  35. Parrington, M.A.; Lee, P.W.; Kang, C.Y. Molecular characterization of the Prospect Hill virus M RNA segment: A comparison with the M RNA segments of other hantaviruses. J. Gen. Virol. 1991, 72, 1845–1854, doi:10.1099/0022-1317-72-8-1845.
  36. Plyusnin, A.; Cheng, Y.; Vapalahti, O.; Pejcoch, M.; Unar, J.; Jelinkova, Z.; Lehväslaiho, H.; Lundkvist, A.; Vaheri, A. Genetic variation in Tula hantaviruses: Sequence analysis of the S and M segments of strains from Central Europe.

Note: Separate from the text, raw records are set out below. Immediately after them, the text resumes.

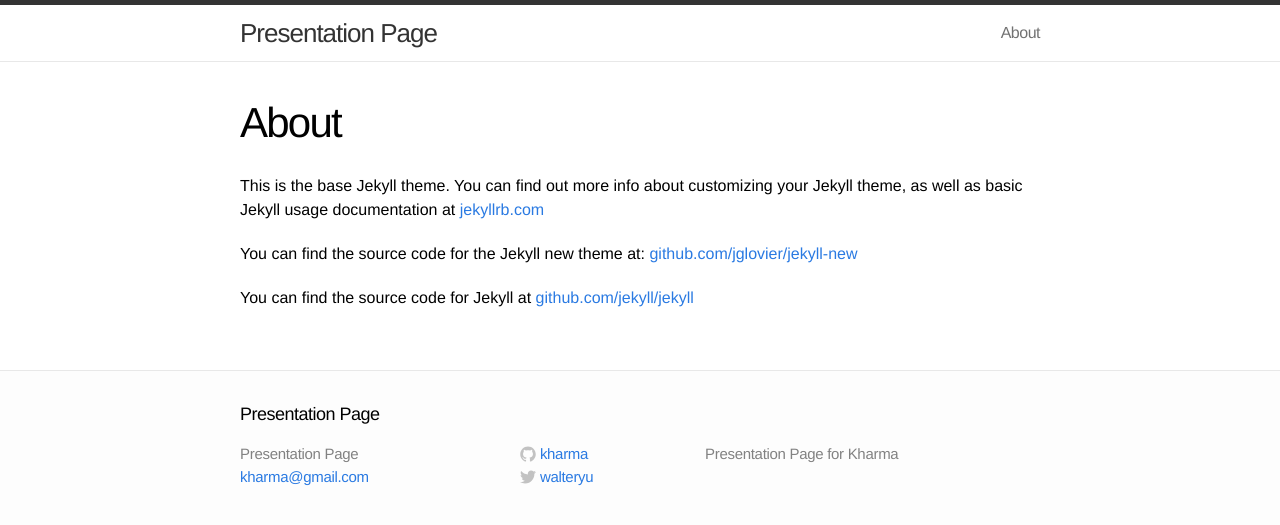
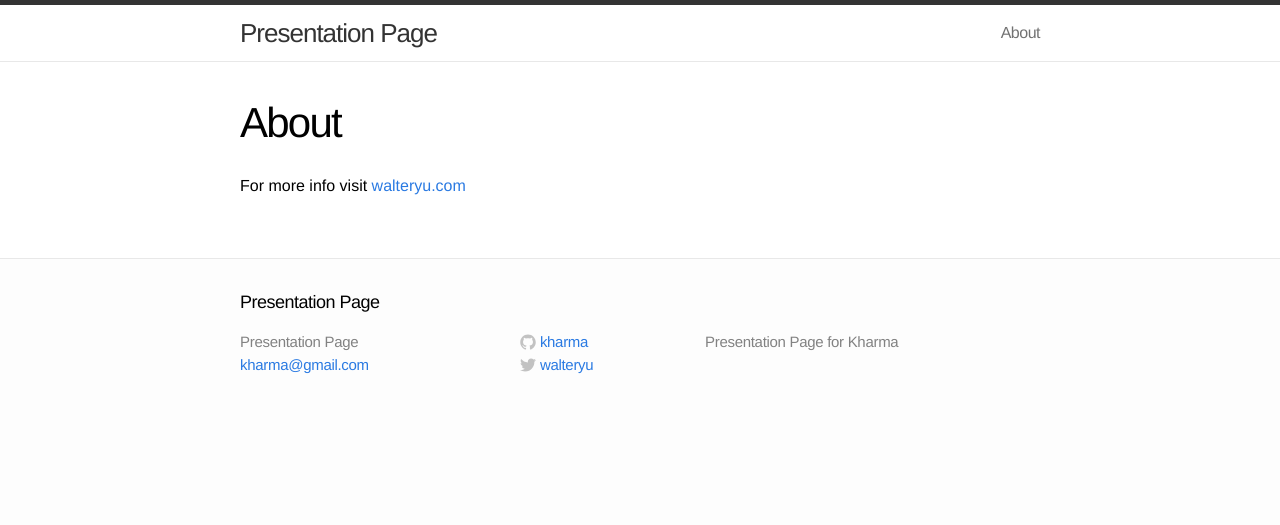
Before and after one commit to stormsavvy/stormsavvy.github.io, a Jekyll site: the page built from kharma/about.md, in a window 1280 px wide. Shown: the top 525 px of the page. Built offline with Jekyll 4.4.1, drawn with Linux system fonts in a browser that asks for light colours.

Commit message:
76663852 update readme

```diff
--- a/kharma/about.md
+++ b/kharma/about.md
@@ -4,8 +4,4 @@ title: About
 permalink: /about/
 ---
 
-This is the base Jekyll theme. You can find out more info about customizing your Jekyll theme, as well as basic Jekyll usage documentation at [jekyllrb.com](http://jekyllrb.com/)
-
-You can find the source code for the Jekyll new theme at: [github.com/jglovier/jekyll-new](https://github.com/jglovier/jekyll-new)
-
-You can find the source code for Jekyll at [github.com/jekyll/jekyll](https://github.com/jekyll/jekyll)
+For more info visit [walteryu.com](http://walteryu.com/)
```
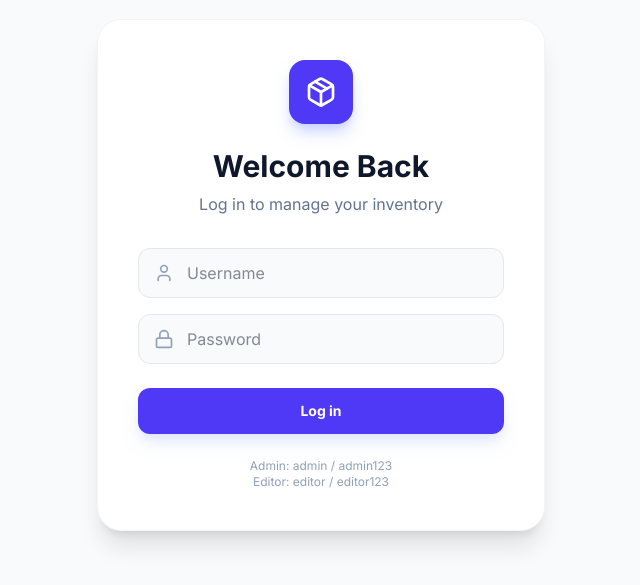
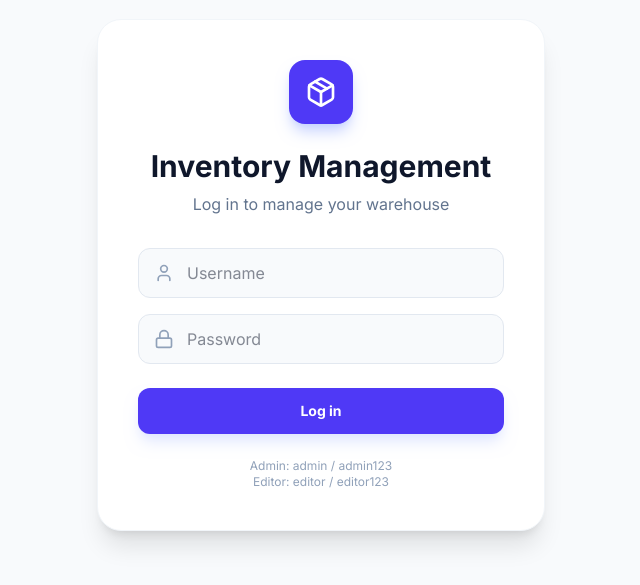
Before and after one commit to aadhava15/market, a React (Vite) app: page / in a window 1280 px wide. Shown: the part 125-710 px from the top of the page, without its empty margins (319-959 px from the left). Built offline with nearby package versions, Linux system fonts and the light colour scheme.

Commit message:
feat: Update login screen text
Refactor the welcome message and description on the login screen to be more specific to the application's core functionality (inventory management and warehouse operations).

```diff
--- a/src/App.tsx
+++ b/src/App.tsx
@@ -926,8 +926,8 @@ const LoginPage = ({ onLogin }: { onLogin: (user: User) => void }) => {
           <div className="mx-auto h-16 w-16 bg-indigo-600 rounded-2xl flex items-center justify-center text-white shadow-lg shadow-indigo-200 mb-6">
             <Package size={32} />
           </div>
-          <h2 className="text-3xl font-bold text-slate-900">Welcome Back</h2>
-          <p className="mt-2 text-slate-500">Log in to manage your inventory</p>
+          <h2 className="text-3xl font-bold text-slate-900">Inventory Management</h2>
+          <p className="mt-2 text-slate-500">Log in to manage your warehouse</p>
         </div>
 
         <form className="mt-8 space-y-6" onSubmit={handleSubmit}>
```
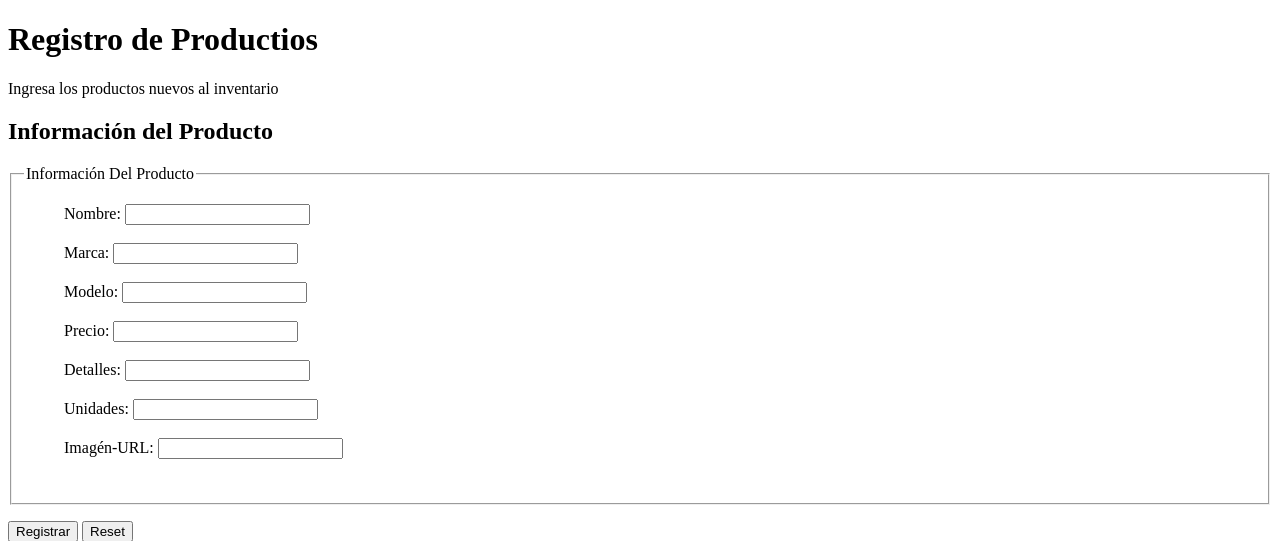
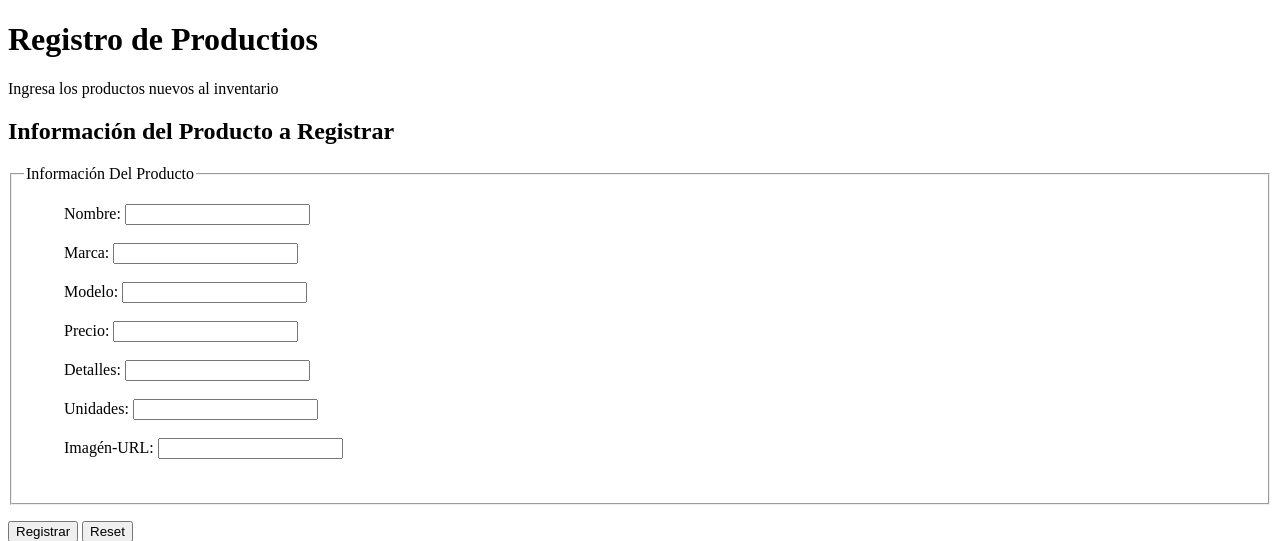
Before and after one commit to BlancaVisca/tecweb, a PHP site: page /formulario_productos.html in a window 1280 px wide. Shown: the top 541 px of the page. Run offline with PHP 8.4, Linux system fonts and the light colour scheme.

Commit message:
Practica 8- set_producto_v2.php

```diff
--- a/practicas/p08-base/formulario_productos.html
+++ b/practicas/p08-base/formulario_productos.html
@@ -18,7 +18,7 @@
 
     <form id="formularioProductos" action="http://localhost/tecweb/practicas/p08-base/set_producto_v2.php" method="post">
 
-    <h2>Información del Producto</h2>
+    <h2>Información del Producto a Registrar</h2>
 
       <fieldset>
         <legend>Información Del Producto</legend>
--- a/practicas/p08-base/set_producto_v2.php
+++ b/practicas/p08-base/set_producto_v2.php
@@ -18,7 +18,7 @@ $imagen   = $_POST['img'];
 
 
 
-/** Verificar si el producto ya existe (nombre, modelo y marca) */
+/** Verificar si el producto ya existe (nombre, modelo y marca), deben coincidir los 3 */
 $sql_check = "SELECT * FROM productos WHERE nombre = '{$nombre}' AND marca = '{$marca}' AND modelo = '{$modelo}'";
 $result = $link->query($sql_check);
 
```
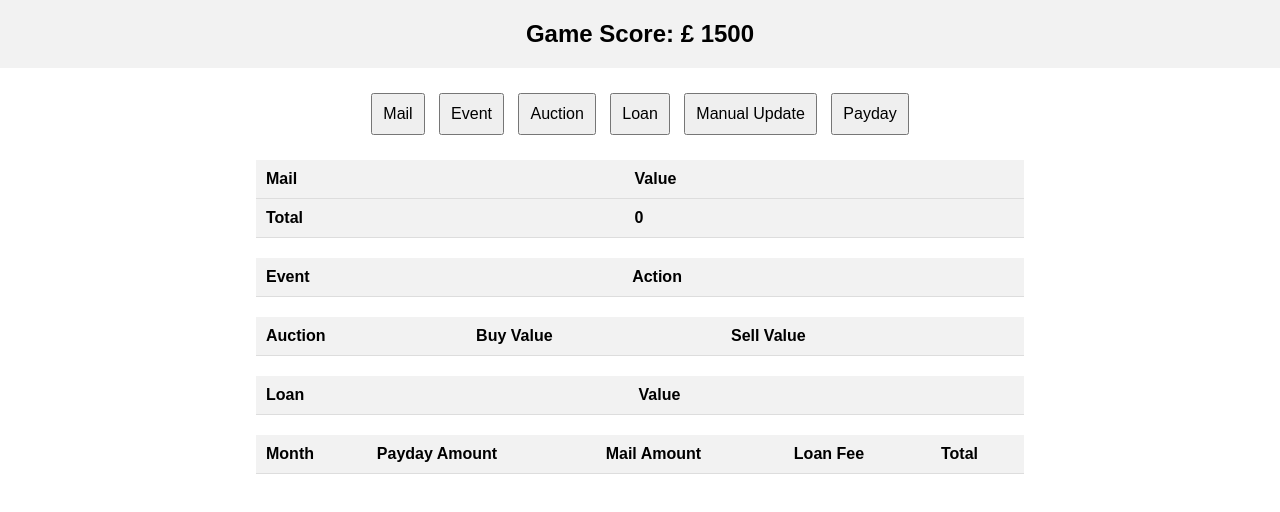
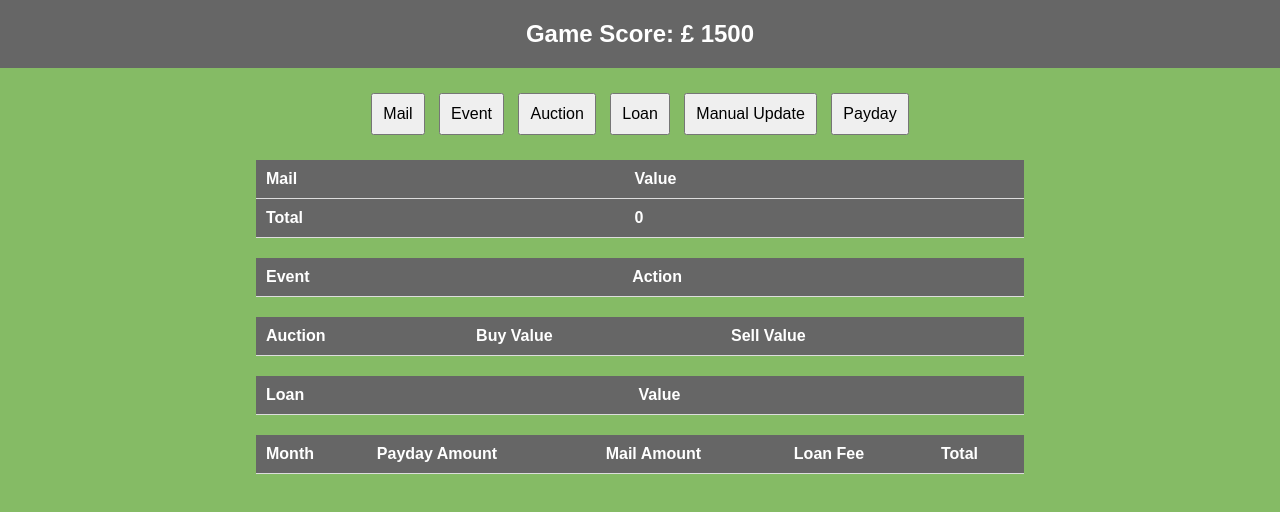
Before and after one commit to Skipp94/Skipp94.github.io, a plain HTML site: page TheMonthlyGrind.html in a window 1280 px wide. Drawn offline with Linux system fonts and the light colour scheme.

Commit message:
Update TheMonthlyGrind.html

```diff
--- a/TheMonthlyGrind.html
+++ b/TheMonthlyGrind.html
@@ -11,12 +11,14 @@
             flex-direction: column;
             align-items: center;
             min-height: 100vh;
+            background-color: #85bb65;
+            color: white;
         }
 
         .header {
             text-align: center;
             padding: 20px;
-            background-color: #f2f2f2;
+            background-color: #666666;
             width: 100%;
             box-sizing: border-box;
         }
@@ -38,7 +40,7 @@
             cursor: pointer;
         }
 
-        table {
+         table {
             width: 60%;
             margin-top: 20px;
             border-collapse: collapse;
@@ -51,12 +53,12 @@
         }
 
         th {
-            background-color: #f2f2f2;
+            background-color: #666666;
         }
 
         tfoot {
             font-weight: bold;
-            background-color: #f2f2f2;
+            background-color: #666666;
         }
 
         .popup {
@@ -70,6 +72,7 @@
             text-align: center;
             display: none;
             z-index: 1000;
+            color: black;
         }
 
         .popup button {
```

Virus Res. 1995, 39, 237–250, doi:10.1016/0168-1702(95)00086-0.
  37. Chizhikov, V.E.; Spiropoulou, C.F.; Morzunov, S.P.; Monroe, M.C.; Peters, C.J.; Nichol, S.T. Complete genetic characterization and analysis of isolation of Sin Nombre virus. J. Virol. 1995, 69, 8132–8136.
  38. Schmaljohn, C.S. Nucleotide sequence of the L genome segment of Hantaan virus. Nucleic Acids Res. 1990, 18, 6728, doi:10.1093/nar/18.22.6728.
  39. Nemirov, K.; Vapalahti, O.; Papa, A.; Plyusnina, A.; Lundkvist, A.; Antoniadis, A.; Vaheri, A.; Plyusnin, A. Genetic characterization of new Dobrava hantavirus isolate from Greece. J. Virol. 2003, 77, 8793–8800, doi:10.1128/JVI.77.16.8793-8800.2003.
  40. Baek, L.J.; Kariwa, H.; Lokugamage, K.; Yoshimatsu, K.; Arikawa, J.; Takashima, I.; Kang, J.I.; Moon, S.S.; Chung, S.Y.; Kim, E.J.; et al. Soochong virus: An antigenically and genetically distinct hantavirus isolated from Apodemus peninsulae in Korea. J. Med. Virol. 2006, 78, 290–297, doi:10.1002/jmv.20538.
  41. Antic, D.; Lim, B.U.; Kang, C.Y. Nucleotide sequence and coding capacity of the large (L) genomic RNA segment of Seoul 80–39 virus, a member of the Hantavirus genus. Virus Res. 1991, 19, 59–65, doi:10.1016/0168-1702(91)90094-C.
  42. Swofford, D.L. PAUP*: Phylogenetic Analysis Using Parsimony (*and Other Methods). Version 4; Sinauer Associates: Sunderland, MA, USA, 2003.
  43. Stamatakis, A.; Hoover, P.; Rougemont, J. A rapid bootstrap algorithm for the RAxML Web-Servers. Syst. Biol. 2008, 75, 758–771, doi:10.1080/10635150802429642.
  44. Ronquist, F.; Huelsenbeck, J.P. MrBayes 3: Bayesian phylogenetic inference under mixed models. Bioinformatics 2003, 19, 1572–1574, doi:10.1093/bioinformatics/btg180.
  45. Posada, D.; Crandall, K.A. MODELTEST: Testing the model of DNA substitution. Bioinformatics 1998, 14, 817–818, doi:10.1093/bioinformatics/14.9.817.
  46. Posada, D. jModelTest: Phylogenetic model averaging. Mol. Biol. Evol. 2008, 25, 1253–1256, doi:10.1093/molbev/msn083.
Viruses EISSN 1999-4915 Published by MDPI AG, Basel, Switzerland RSS E-Mail Table of Contents Alert